“Draw a deep breath and jump,” asserts my snorkelling instructor Syl, alias Sylvester Stallone as he calls himself. Adjusting my snorkelling mask, I plunge into the sea from the private diving deck. Led by Syl, I swim past starfish, beautiful schools of fish and colourful coral reefs—some shaped like giant droplets, other like wedding bouquets. The blue waters seem endless, and while snorkelling in these waters what I’ve always known hits me: how there is this whole different world teeming with marine life beneath ours, and I’m grateful to have paid a visit. When my time on this island comes to an end, it feels much like a short-lived summer romance. Exciting, fleeting, filled with warmth.
Flights to Flores Island from India fly regularly with at least one stop in an Indonesian city like Bali or Jakarta, but are subject to last-minute rescheduling or cancellation. Indians don’t need a visa to visit Indonesia. (www.ayana.com/labuan-bajo/ayana-komodo; doubles from $295/Rs21,000.)

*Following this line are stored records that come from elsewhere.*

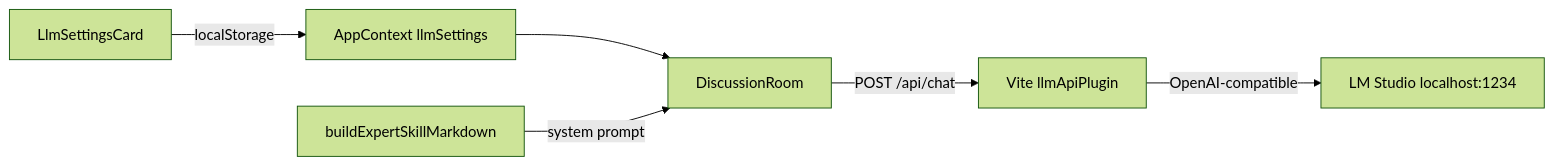
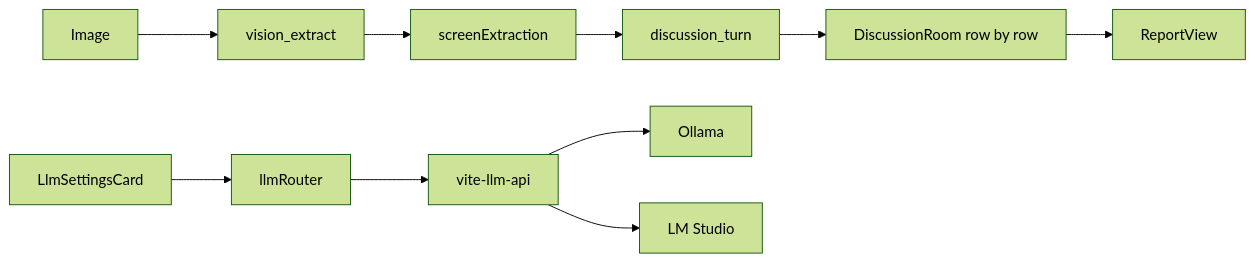
One commit to moran4829/ux-expert-panel changed the diagram in README.md. Above: the diagram before and after it, drawn with Mermaid (forest theme). The commit also changed other lines of this file and 18 other files, not shown here.

First line of the commit message:
Add local LLM task routing with Vision extraction and Ollama support.

````diff
--- a/README.md
+++ b/README.md
@@ -48,8 +57,12 @@
 ```mermaid
 flowchart LR
-  UI[DiscussionRoom] -->|POST /api/chat| Vite[Vite llmApiPlugin]
-  Vite -->|OpenAI-compatible| LM[LM Studio localhost:1234]
-  Settings[LlmSettingsCard] -->|localStorage| AppContext[AppContext llmSettings]
-  AppContext --> UI
-  ExpertSkill[buildExpertSkillMarkdown] -->|system prompt| UI
+  Upload[Image] --> Vision[vision_extract]
+  Vision --> JSON[screenExtraction]
+  JSON --> Discussion[discussion_turn]
+  Discussion --> Room[DiscussionRoom row by row]
+  Room --> Report[ReportView]
+  Settings[LlmSettingsCard] --> Router[llmRouter]
+  Router --> Vite[vite-llm-api]
+  Vite --> Ollama[Ollama]
+  Vite --> LM[LM Studio]
 ```
````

Pooja Naik is Senior Sub-Editor at National Geographic Traveller India. She likes to take long leisurely walks with both hands in her pocket; channeling her inner Gil Pender at Marine Drive since Paris is a continent away.